_Work item_.
Pick every line from the data below that contains the string "DESCRIPTION" and copy it.

-- Source records follows --

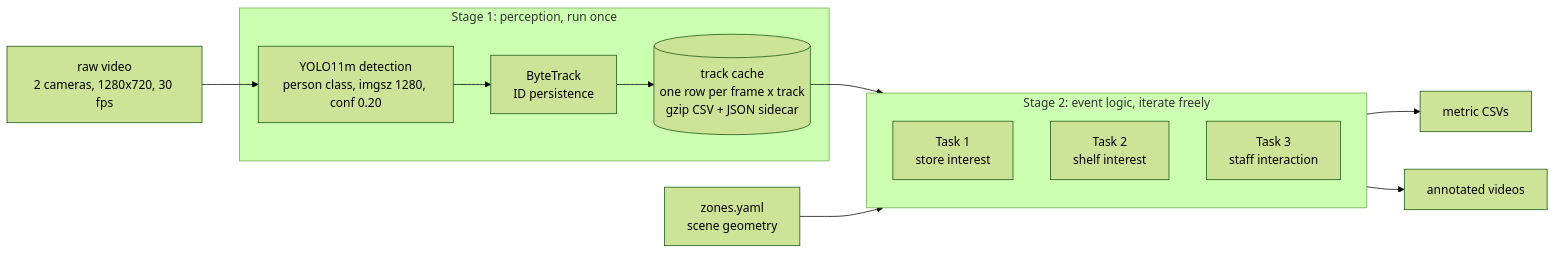
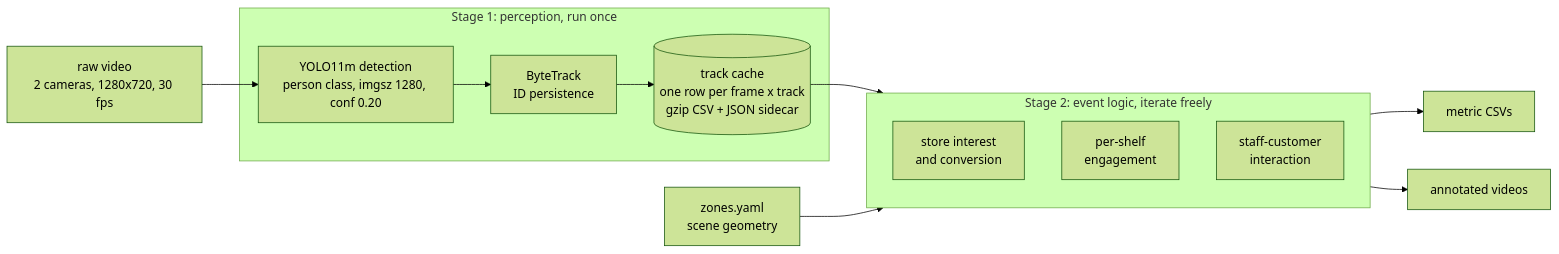
One commit to robiriu/robiriu.github.io changed the diagram in docs/projects/retail-video-analytics.md. Above: the diagram before and after it, drawn with Mermaid (forest theme). The commit also changed other lines of this file and 1 other file, not shown here.

````diff
--- a/docs/projects/retail-video-analytics.md
+++ b/docs/projects/retail-video-analytics.md
@@ -39,17 +39,17 @@
 ```mermaid
 flowchart LR
     V["raw video<br/>2 cameras, 1280x720, 30 fps"] --> D
     subgraph S1["Stage 1: perception, run once"]
         D["YOLO11m detection<br/>person class, imgsz 1280, conf 0.20"] --> T["ByteTrack<br/>ID persistence"]
         T --> C[("track cache<br/>one row per frame x track<br/>gzip CSV + JSON sidecar")]
     end
     C --> S2
     Z["zones.yaml<br/>scene geometry"] --> S2
     subgraph S2["Stage 2: event logic, iterate freely"]
-        T1["Task 1<br/>store interest"]
-        T2["Task 2<br/>shelf interest"]
-        T3["Task 3<br/>staff interaction"]
+        T1["store interest<br/>and conversion"]
+        T2["per-shelf<br/>engagement"]
+        T3["staff-customer<br/>interaction"]
     end
     S2 --> M["metric CSVs"]
     S2 --> R["annotated videos"]
 ```
````
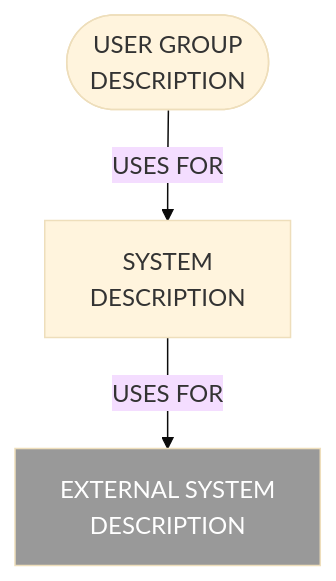
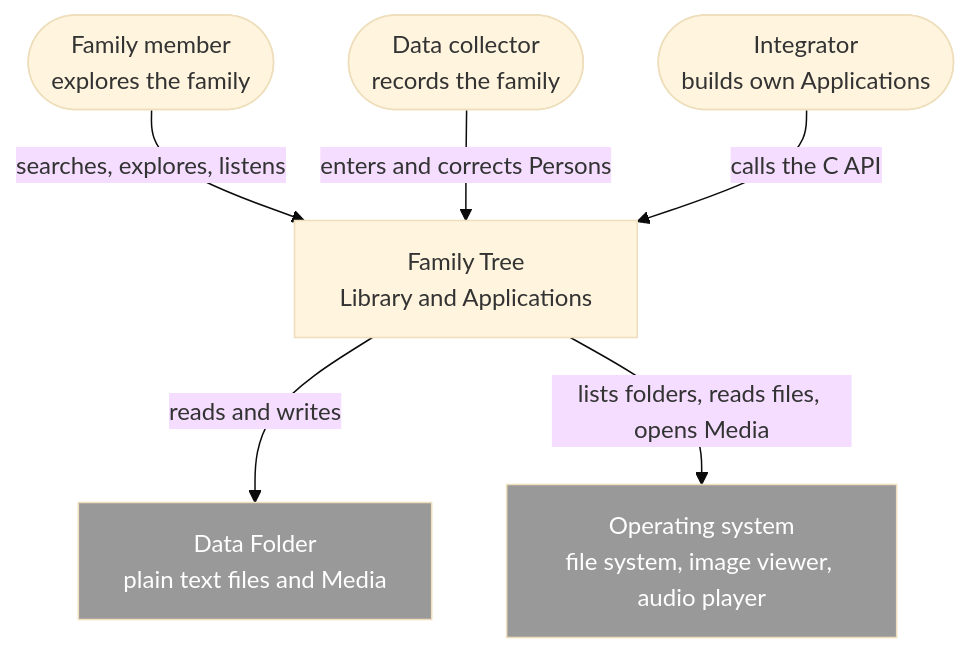
The first of 5 diagrams in docs/architecture.md (Assertores/FamilyTree), drawn with Mermaid (base theme) before and after one commit. The commit also changed other lines of this file and 15 other files, not shown here.

Commit message:
start making desitions on the architecture

````diff
--- a/docs/architecture.md
+++ b/docs/architecture.md
@@ -11,9 +10,15 @@
 ```mermaid
 flowchart TB
-    user(["USER GROUP<br>DESCRIPTION"])
-    system["SYSTEM<br>DESCRIPTION"]
-    external["EXTERNAL SYSTEM<br>DESCRIPTION"]:::external
-    user -->|USES FOR| system
-    system -->|USES FOR| external
+    member(["Family member<br>explores the family"])
+    collector(["Data collector<br>records the family"])
+    integrator(["Integrator<br>builds own Applications"])
+    system["Family Tree<br>Library and Applications"]
+    data["Data Folder<br>plain text files and Media"]:::external
+    os["Operating system<br>file system, image viewer, audio player"]:::external
+    member -->|searches, explores, listens| system
+    collector -->|enters and corrects Persons| system
+    integrator -->|calls the C API| system
+    system -->|reads and writes| data
+    system -->|lists folders, reads files, opens Media| os
     classDef external fill:#999,color:#fff
 ```
````
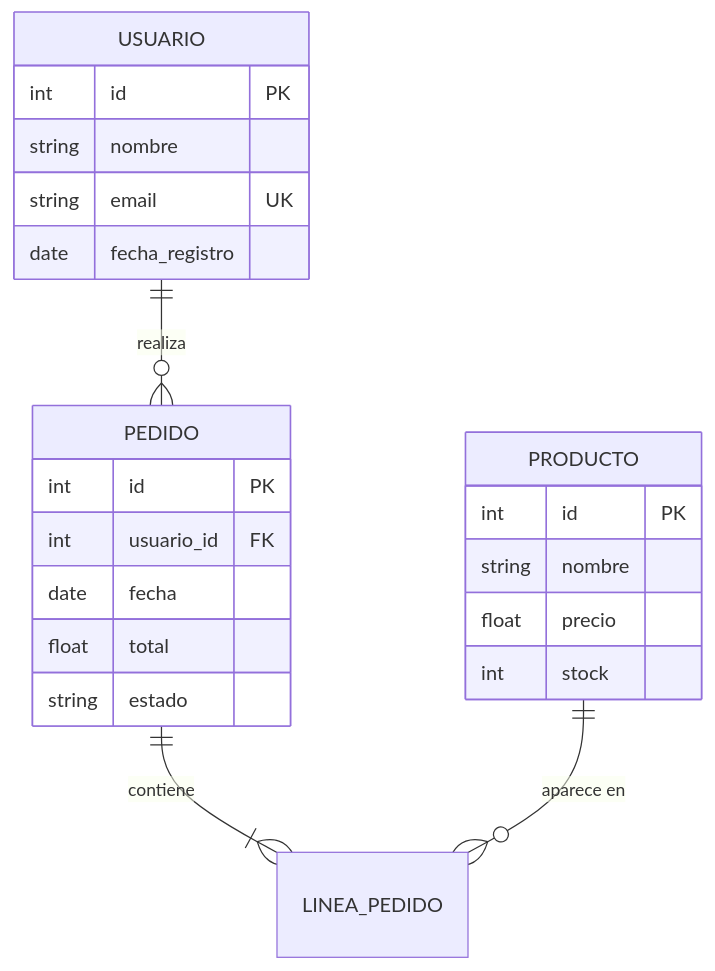
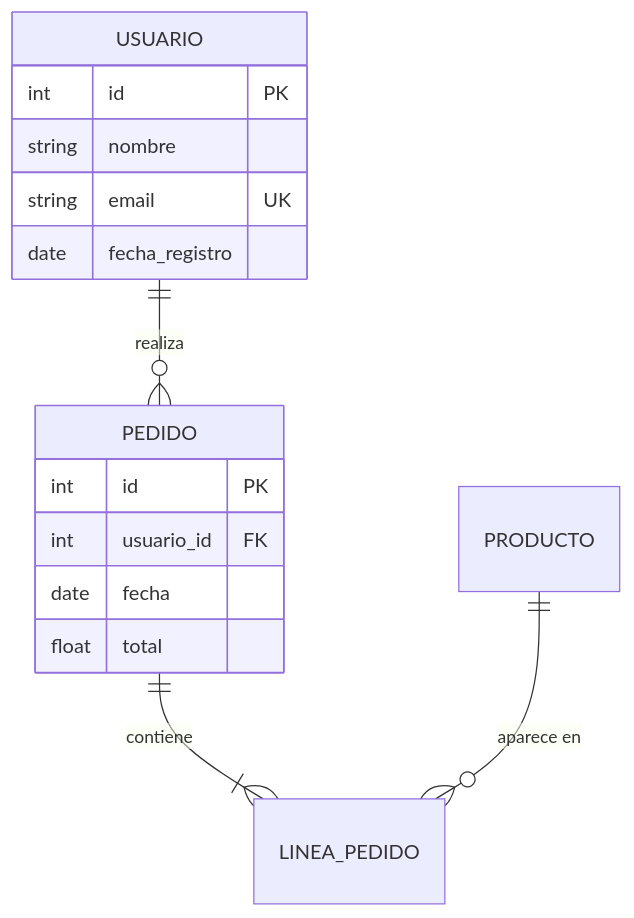
One commit to angelnoelduranflorez/mermaid-presentation changed the seventh of 16 diagrams in DIALOGO-PRESENTACION.md. Above: the diagram before and after it, drawn with Mermaid. The commit also changed other lines of this file and 2 other files, not shown here.

````diff
--- a/DIALOGO-PRESENTACION.md
+++ b/DIALOGO-PRESENTACION.md
@@ -472,25 +466,18 @@
 ```mermaid
 erDiagram
     USUARIO ||--o{ PEDIDO : "realiza"
     PEDIDO ||--|{ LINEA_PEDIDO : "contiene"
     PRODUCTO ||--o{ LINEA_PEDIDO : "aparece en"
     USUARIO {
         int id PK
         string nombre
         string email UK
         date fecha_registro
     }
     PEDIDO {
         int id PK
         int usuario_id FK
         date fecha
         float total
-        string estado
-    }
-    PRODUCTO {
-        int id PK
-        string nombre
-        float precio
-        int stock
     }
 ```
````
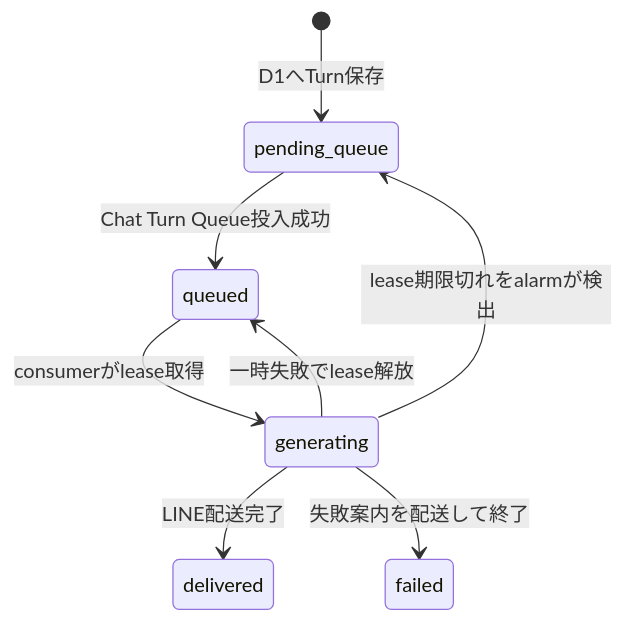
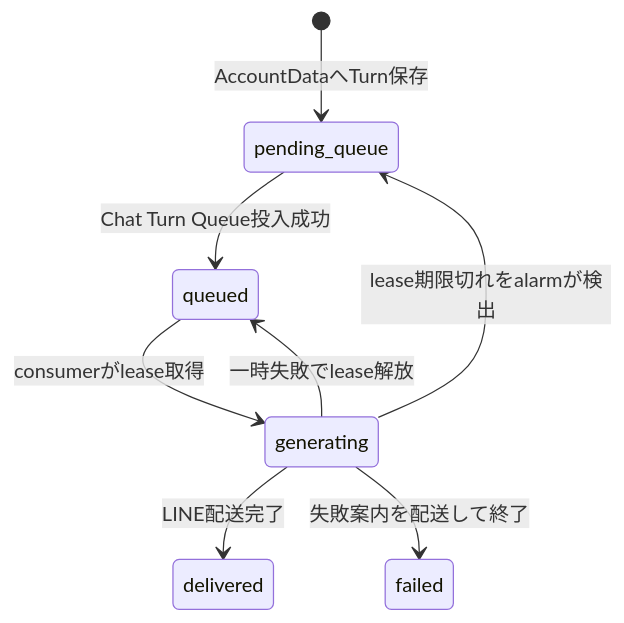
One commit to kkyosuke/me-builder changed the fifth of 7 diagrams in docs/architecture/diary-chat-implementation-design.md. Above: the diagram before and after it, drawn with Mermaid. The commit also changed other lines of this file and 69 other files, not shown here.

````diff
--- a/docs/architecture/diary-chat-implementation-design.md
+++ b/docs/architecture/diary-chat-implementation-design.md
@@ -318,10 +317,10 @@
 ```mermaid
 stateDiagram-v2
-    [*] --> pending_queue: D1へTurn保存
+    [*] --> pending_queue: AccountDataへTurn保存
     pending_queue --> queued: Chat Turn Queue投入成功
     queued --> generating: consumerがlease取得
     generating --> queued: 一時失敗でlease解放
     generating --> pending_queue: lease期限切れをalarmが検出
     generating --> delivered: LINE配送完了
     generating --> failed: 失敗案内を配送して終了
 ```
````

-- Source records concluded --

_Worked solution_.
-    user(["USER GROUP<br>DESCRIPTION"])
-    system["SYSTEM<br>DESCRIPTION"]
-    external["EXTERNAL SYSTEM<br>DESCRIPTION"]:::external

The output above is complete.